Origin of Livestock – Proposed Rule
*Comment by July 27
The new origin of livestock rule released by the USDA has tightened the rules that govern how conventionally raised livestock can be brought into organic production system, but a major loophole remains. This loophole could allow significant abuses to continue to the detriment of organic family farmers, who follow the spirit and letter of the law, and their loyal organic customers seeking authentic organic food.
Conventional farmers, converting to organic farming, are allowed a one-time transition of their existing herd to organic production. After that point all animals brought into a herd are supposed to be raised organically from the last third of gestation (meaning, prior to birth). However, some industrial scale organic dairies (“factory farms”) have been flaunting this rule for years by continuously purchasing conventional heifers that have been transitioned to organic.
Factory farms, milking thousands of cows each, have been regularly bringing in conventional cattle to both grow their operations and replace animals burned out by their high production management approach. Instead of raising the new animals on organic milk and feed, these cattle are raised on medicated milk replacer that includes antibiotics, and fed GMO grains and hay treated with toxic pesticides. The intent of the proposed new rule is to prevent this practice.
The problem with the proposed rule is that USDA bureaucrats define a dairy farm as any farm milking at least one cow! The farm does not even have to be a commercially licensed dairy. Theoretically, a farm could have a single cow that they milk and this would then allow them to also raise thousands of conventionally fed dairy heifers and transition them to organic, before ultimately selling the transitioned animals to the factory dairies already exploiting consumer trust. This would allow the same flagrant abuses to keep occurring.

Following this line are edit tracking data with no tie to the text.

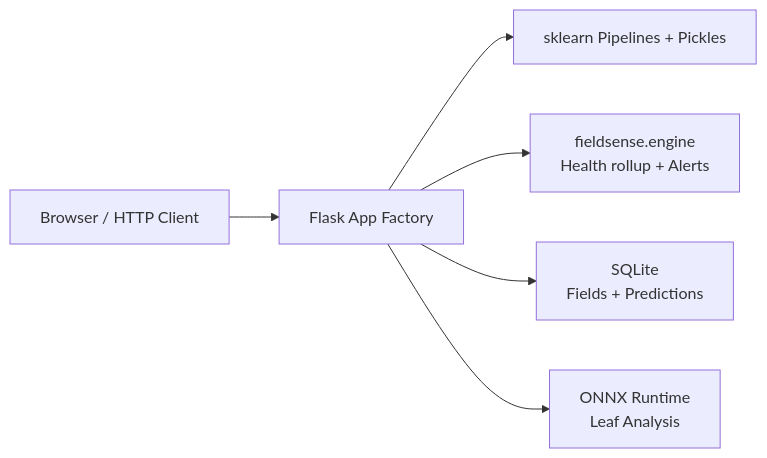
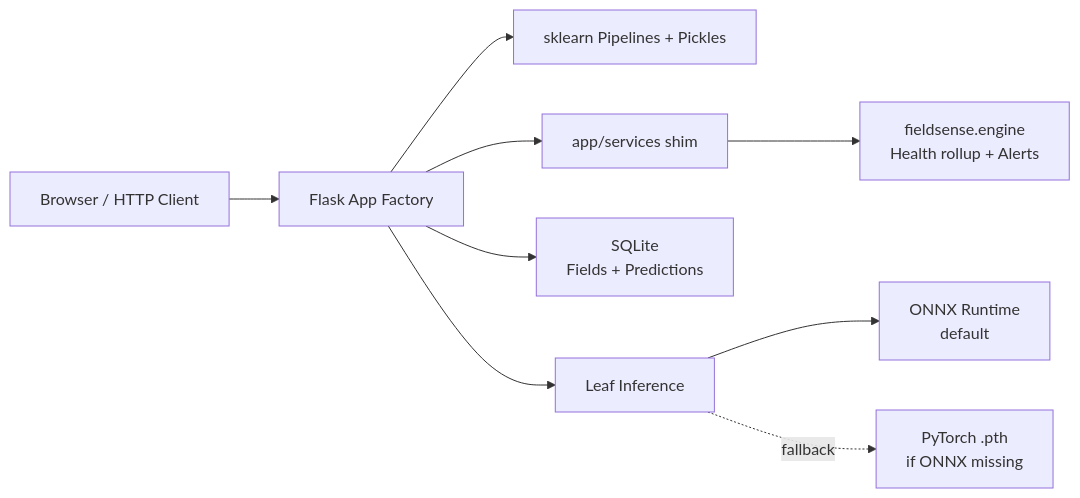
The diagram in README.md (rsd-darshan/FieldSense), drawn with Mermaid before and after one commit. The commit also changed other lines of this file and 5 other files, not shown here.

First line of the commit message:
stabilize local setup and align architecture docs

````diff
--- a/README.md
+++ b/README.md
@@ -55,8 +55,11 @@
 ```mermaid
 flowchart LR
     Browser[Browser / HTTP Client] --> Flask[Flask App Factory]
     Flask --> Sklearn[sklearn Pipelines + Pickles]
-    Flask --> Engine[fieldsense.engine<br/>Health rollup + Alerts]
+    Flask --> Services[app/services shim]
+    Services --> Engine[fieldsense.engine<br/>Health rollup + Alerts]
     Flask --> SQLite[SQLite<br/>Fields + Predictions]
-    Flask --> ONNX[ONNX Runtime<br/>Leaf Analysis]
+    Flask --> Leaf[Leaf Inference]
+    Leaf --> ONNX[ONNX Runtime<br/>default]
+    Leaf -. fallback .-> Torch[PyTorch .pth<br/>if ONNX missing]
 ```
````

Cornucopia makes the following suggested changes to the rule:
- Require the farm to be a “commercial dairy,” inspected and permitted by the state, and have a relationship with a licensed milk handler shipping to a licensed dairy plant. Furthermore, the operation should be fully established, shipping milk, for no less than 180 days and that any animal sold has been producing milk themselves (no young transitioned heifers, who have never been milked, could qualify to be sold as “organic”).
- An even more powerful and simpler solution would be to ban, outright, the sale to an organic operation of any cattle that had been transitioned from conventional production to organic production.
You can comment directly using the link below and mention that you agree with The Cornucopia Institute’s suggested changes to the proposed origin of livestock rule: https://www.federalregister.gov/articles/2015/04/28/2015-09851/national-organic-program-origin-of-livestock
The public comment period is open until July 27th, 2015.
A short sample letter appears below. Please customize this to fit your voice. You can cut and paste the final version into the USDA website (noted above):
RE: Comment on Proposed Rule on Origin of Livestock (Docket Number AMS-NOP-11-0009; NOP-11-04PR) To Whom It May Concern: Thank you for the opportunity to provide public input on the National Organic Program’s Proposed Rule on the Origin of Livestock. I fully support the effort to close the loophole that has allowed the continued practice of bringing in conventional cattle onto organic farms. This loophole has been abused and allowed factory farm livestock operations to manage their herds using practices that aren’t sustainable and do not promote the health of their livestock. However, the proposed new rule appears to to see closed to prevent the ongoing abuse of the intent and spirit of organic law. Specifically, I support the following two changes:
- The rule must require that any organic dairy farm selling organic animals be a functioning “commercial dairy” that is inspected and permitted by the state in which it operates. Furthermore, this dairy farm must have a relationship with a licensed milk handler shipping to a licensed dairy plant. In addition, this operation should be fully established, shipping milk, for no less than 180 days and that any animal sold has been producing milk themselves. This means that no young transitioned heifers, who have never been milked, could qualify for sale as “organic”.
- Should the National Organic Program seek an alternative solution to the potential loophole noted above, they could choose to ban, outright, the sale to an organic operation of any cattle that had been transitioned from conventional production to organic production.
Thank you for considering my comments on this important matter. Sincerely,
Again, please act by Monday, July 27 to submit your electronic comments to https://www.federalregister.gov/articles/2015/04/28/2015-09851/national-organic-program-origin-of-livestock
Should you wish to submit comments by mail, send them to:
Scott Updike, Agricultural Marketing Specialist National Organic Program USDA-AMS-NOP, Room 2646—So., Ag Stop 0268 1400 Independence Ave. SW Washington, DC 20250-0268
Make sure that in your letter you make clear that your comments are about Docket Number AMS-NOP-11-0009; NOP-11-04PR.
Thank you for helping protect the integrity of organic agriculture and food.